Reports have suggested that Barghouti has reached a deal with jailed Hamas leaders committing to just such a struggle in the occupied territories once Abbas has departed.
A popular struggle of non-violence – blocking settlement roads, marching to Jerusalem, tearing down walls – would be hard to characterise as terrorism, even for Trump. It is the Israeli army’s nightmare scenario, because it is the only confrontation for which it has no suitable response.
Such a campaign of civil disobedience, however, stands no chance of success so long as Abbas is there to undermine it – and insists on obediently chasing after illusions in Washington.

* Jonathan Cook is a writer and journalist based in Nazareth, Israel.
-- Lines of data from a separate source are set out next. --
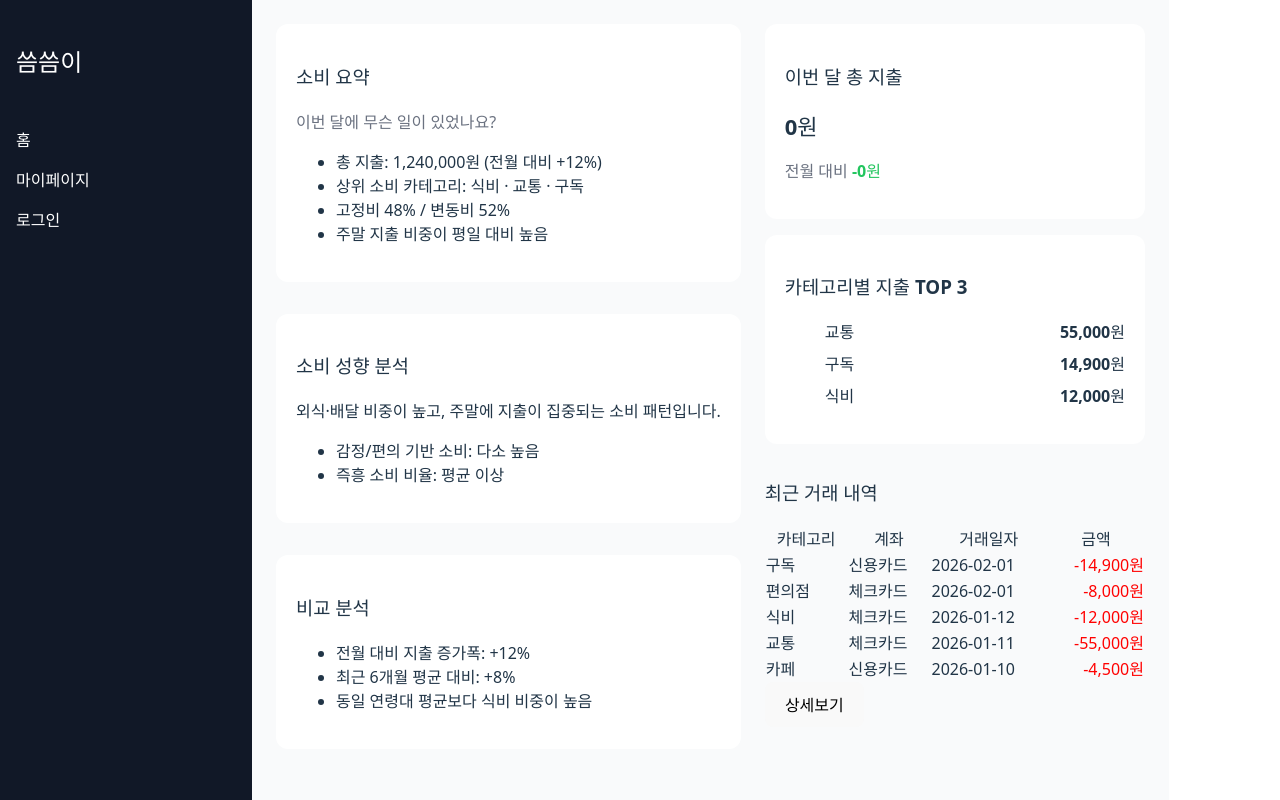
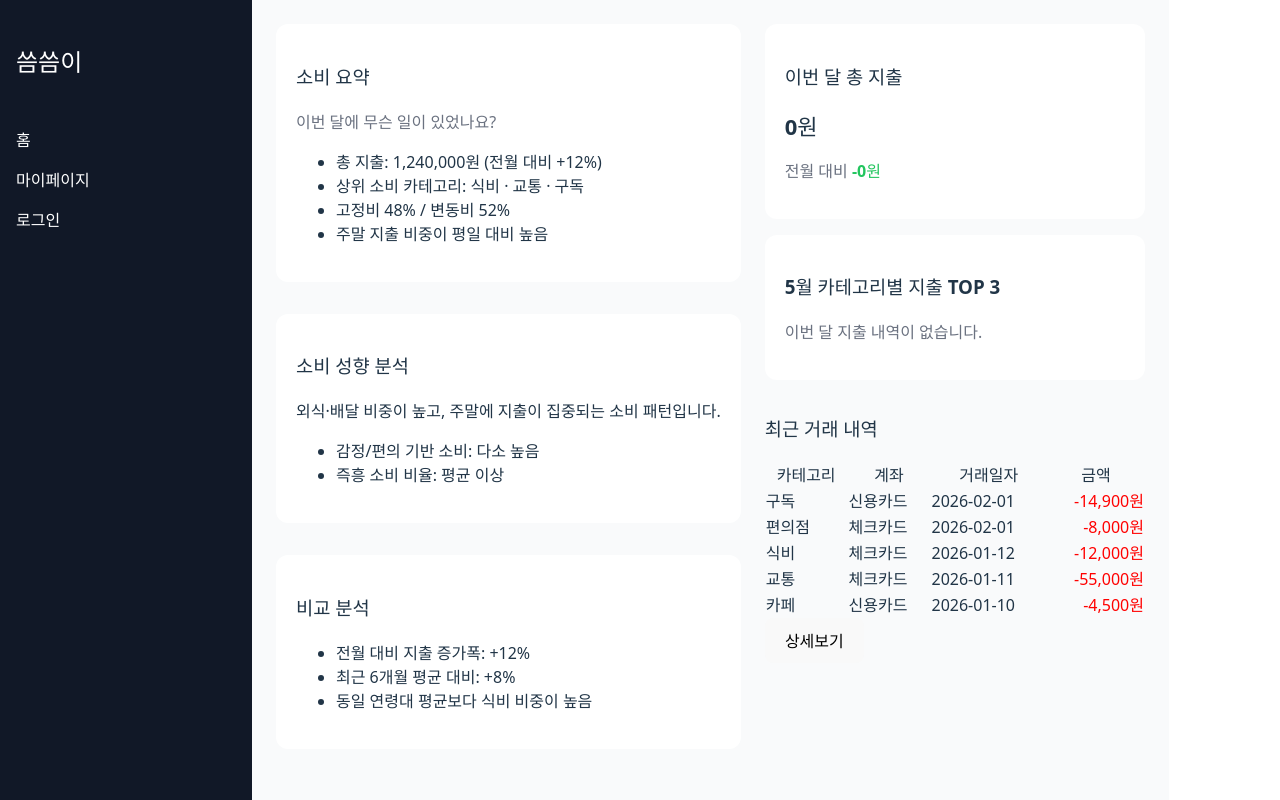
Before and after one commit to Sseumsseumi/sseumsseumi, a React app in the folder frontend/: page / in a window 1280 px wide. Built offline with nearby package versions, Linux system fonts and the light colour scheme; the HTML template or start-up script is replaced by a standard one.

Commit message:
[feat] : 카테고리별 지출 통계를 이번 달 기준으로 필터링

```diff
--- a/frontend/src/components/dashboard/statics/CategoryStatsSummary.tsx
+++ b/frontend/src/components/dashboard/statics/CategoryStatsSummary.tsx
@@ -5,8 +5,21 @@ interface Props {
 }
 
 const CategoryStatsSummary = ({ transactions }: Props) => {
+  const now = new Date();
+  const currentYear = now.getFullYear();
+  const currentMonth = now.getMonth(); // 0-based
+  const displayMonth = currentMonth + 1;
+
   const categoryTotals = transactions
-    .filter((tx) => tx.type === "OUT")
+    .filter((tx) => {
+      if (tx.type !== "OUT") return false;
+
+      const date = new Date(tx.date);
+      return (
+        date.getFullYear() === currentYear &&
+        date.getMonth() === currentMonth
+      );
+    })
     .reduce<Record<string, number>>((acc, tx) => {
       acc[tx.category] = (acc[tx.category] || 0) + tx.amount;
       return acc;
@@ -24,8 +37,13 @@ const CategoryStatsSummary = ({ transactions }: Props) => {
         borderRadius: "12px",
       }}
     >
-      <h3>카테고리별 지출 TOP 3</h3>
+      <h3>{displayMonth}월 카테고리별 지출 TOP 3</h3>
 
+      {sortedCategories.length === 0 ? (
+        <p style={{ marginTop: "12px", color: "#6b7280" }}>
+          이번 달 지출 내역이 없습니다.
+        </p>
+      ) : (
         <ul style={{ marginTop: "12px" }}>
           {sortedCategories.map(([category, amount]) => (
             <li
@@ -41,6 +59,7 @@ const CategoryStatsSummary = ({ transactions }: Props) => {
             </li>
           ))}
         </ul>
+      )}
     </section>
   );
 };
```
Lines whose indentation alone changed are shown as unchanged.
His latest book, released this month, is “Disappearing Palestine: Israel's Experiments in Human Despair” (Zed Books). His website is www.jkcook.net. - mail@jkcook.net

Security Code

19 اّذار 2018   بوتين يدشن الخندق الجديد..! - بقلم: حمدي فراج

19 اّذار 2018   عقد المجلس الوطني ضرورة لمواجهة التحديات..! - بقلم: د. عبد الرحيم جاموس

19 اّذار 2018   المجلس الوطني والضرورة..! - بقلم: عباس الجمعة

19 اّذار 2018   لا حرب عالمية ثالثة.. لكن..! - بقلم: علي جرادات

18 اّذار 2018   نعم لعقد مجلس وطني توحيدي..! - بقلم: أحمد سعدات

18 اّذار 2018   إستحضار خليج الخنازير..! - بقلم: عمر حلمي الغول

18 اّذار 2018   انعكاسات قطار مستوطنة "اريئيل"..! - بقلم: خالد معالي

17 اّذار 2018   عيب يا باسيل..! - بقلم: عمر حلمي الغول

17 اّذار 2018   كي نستعيد عناصر القوة الفلسطينية - بقلم: فهد سليمان

17 اّذار 2018   خطة غرينبلات.. تكرار لخطة بلير..! - بقلم: راسم عبيدات

17 اّذار 2018   هل تبحث القدس عن رئيس عربي لبلديتها؟ (1) - بقلم: جواد بولس

17 اّذار 2018   الصمود الفلسطيني يربك القرار اﻻمريكي..! - بقلم: د. مازن صافي

16 اّذار 2018   عن الكثرة والشجاعة..! - بقلم: حمدي فراج

31 اّذار 2017   41 سنة على يوم الأرض: تماسك الفقراء - بقلم: بسام الكعبي

27 اّذار 2011   عداد الدفع المسبق خال من المشاعر الإنسانية..!! - بقلم: محمد أبو علان

13 شباط 2011   سقط مبارك فعادت لنا الحياة - بقلم: خالد الشرقاوي

4 شباط 2011   لا مستحيل..!! - بقلم: جودت راشد الشويكي

14 اّذار 2018   مسرح بلدية رام الله.. مسرح بلدية فيلادلفيا - بقلم: ناجح شاهين

11 اّذار 2018   يعانق الثوب مني الحجارة..! - بقلم: حسن العاصي

4 اّذار 2018   حين ينزف قلم الشاعرة نجاح داود كنعان - بقلم: شاكر فريد حسن

3 اّذار 2018   في التعبير عن الرأي..! - بقلم: تحسين يقين

8 كانون ثاني 2011   "صحافة المواطن" نافذة للأشخاص ذوي الاعاقة - بقلم: صدقي موسى

10 تشرين ثاني 2010   رساله .. - بقلم: جودت راشد الشويكي

3 تشرين ثاني 2010   شخبطة صحفية - بقلم: حسناء الرنتيسي

27 تشرين أول 2010   المدلل .. - بقلم: جودت راشد الشويكي

21 تشرين أول 2010   فضفضة مواطنية - بقلم: حسناء الرنتيسي

4 اّذار 2012   الطقش

26 كانون ثاني 2012   امرأة في الجفتلك


English | الصفحة الرئيسية | كاريكاتير | صحف ومجلات | أخبار وتقارير | اّراء حرة | الإرشيف | صوتيات | صحفيون وكتاب | راسلنا

جميع الحقوق محفوظة © لشبكة  أمين الأعلامية 2018- 1996 
تصميم وتطوير شبكة أمين الأعلامية